Dispatches on the coronavirus outbreak from Madeleine Schwartz in Brooklyn, Anne Enright in Dublin, Joshua Hunt in Busan, Anna Badkhen in Lalibela, Lauren Groff in Gainesville, Christopher Robbins in New York, Elisa Gabbert in Denver, Ian Jack in London, Vanessa Barbara in São Paolo, Rachel Pearson in San Antonio, A.E. Stallings in Athens, Simon Callow in London, Mark Gevisser in Cape Town, Sarah Manguso in Los Angeles, Ruth Margalit in Tel Aviv, Miguel-Anxo Murado in Madrid, Tim Parks in Milan, Eduardo Halfon in Paris, Anastasia Edel in Oakland, and more.
Migration, always a specter in German politics, has been front and center in the news. Horst Seehofer, the new minister for the interior and leader of the Christian Social Union (CSU), announced an immigration plan that proposed Germany’s turning away refugees at the country’s southern border with Austria. Which migrants is Seehofer afraid of? The number of people trying to get to Europe has dropped drastically. For her part, Chancellor Angela Merkel pushed back against Seehofer’s plan.
Pundits often marvel at how quickly Germany’s far-right AfD has acquired power. But if the party has gained prominence, in some polls even surpassing the center-left Social Democratic Party (SPD), it is because the anti-immigrant sentiment it represents has, in fact, been present as an undercurrent in German politics for years. Even if the AfD, constantly beset by internal conflicts and scandal, implodes, he says, “there will be another right-wing populist party” to take its place.

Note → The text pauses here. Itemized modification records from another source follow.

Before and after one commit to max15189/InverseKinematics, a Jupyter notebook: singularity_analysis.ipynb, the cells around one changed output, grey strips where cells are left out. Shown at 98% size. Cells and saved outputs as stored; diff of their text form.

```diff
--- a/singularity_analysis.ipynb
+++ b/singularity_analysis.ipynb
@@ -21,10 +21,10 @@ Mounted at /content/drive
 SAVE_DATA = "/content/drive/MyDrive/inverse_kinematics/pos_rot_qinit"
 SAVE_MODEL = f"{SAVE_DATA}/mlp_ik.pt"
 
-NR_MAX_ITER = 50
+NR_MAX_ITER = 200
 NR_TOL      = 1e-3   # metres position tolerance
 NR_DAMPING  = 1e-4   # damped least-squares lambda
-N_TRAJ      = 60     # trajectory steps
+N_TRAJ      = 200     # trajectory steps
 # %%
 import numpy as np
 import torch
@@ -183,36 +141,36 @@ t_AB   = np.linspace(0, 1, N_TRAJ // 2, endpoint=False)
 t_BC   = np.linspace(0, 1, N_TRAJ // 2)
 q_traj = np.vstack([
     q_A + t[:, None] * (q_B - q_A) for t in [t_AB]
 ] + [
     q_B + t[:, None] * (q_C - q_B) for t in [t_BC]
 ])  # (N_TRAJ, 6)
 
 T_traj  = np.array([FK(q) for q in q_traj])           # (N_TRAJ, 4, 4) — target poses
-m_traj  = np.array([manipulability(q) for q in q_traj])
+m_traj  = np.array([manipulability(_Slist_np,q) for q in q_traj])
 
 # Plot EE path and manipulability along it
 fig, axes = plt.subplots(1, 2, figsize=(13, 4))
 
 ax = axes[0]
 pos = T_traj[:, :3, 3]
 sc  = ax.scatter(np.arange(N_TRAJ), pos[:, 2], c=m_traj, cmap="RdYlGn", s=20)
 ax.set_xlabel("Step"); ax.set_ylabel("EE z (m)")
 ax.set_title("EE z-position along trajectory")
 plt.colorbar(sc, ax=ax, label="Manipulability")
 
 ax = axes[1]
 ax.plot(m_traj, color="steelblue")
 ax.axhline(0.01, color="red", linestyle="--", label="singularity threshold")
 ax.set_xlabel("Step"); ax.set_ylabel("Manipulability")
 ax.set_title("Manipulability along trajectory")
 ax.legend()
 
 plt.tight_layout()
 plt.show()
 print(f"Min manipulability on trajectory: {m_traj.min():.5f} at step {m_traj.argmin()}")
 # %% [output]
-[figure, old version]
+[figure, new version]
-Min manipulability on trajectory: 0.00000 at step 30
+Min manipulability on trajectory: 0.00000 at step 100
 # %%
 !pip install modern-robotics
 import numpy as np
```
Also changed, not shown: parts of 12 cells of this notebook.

At the core of the anti-abortion movement is the tenet that a fetus is a person whose rights need to be protected. The Trump administration is taking this argument to an absurd and cruel extreme. A fetus in the United States requires the full protection and support of American law. As for its undocumented, adolescent mother—well, if she wants her rights, she should leave the country.
Puccini’s last opera finds new life in the hands of Robert Wilson in a new production in Madrid. Wilson uses almost no sets, relying on light for effect. This spare setting highlights the eerie beauty of Puccini’s fairy tale.
Simon Rattle’s last year as the head of the Berlin Philharmonic—he has been conducting the orchestra to great acclaim since 2002—is the last chance to see his energetic conducting style at work in the orchestra’s acoustically superb concert hall.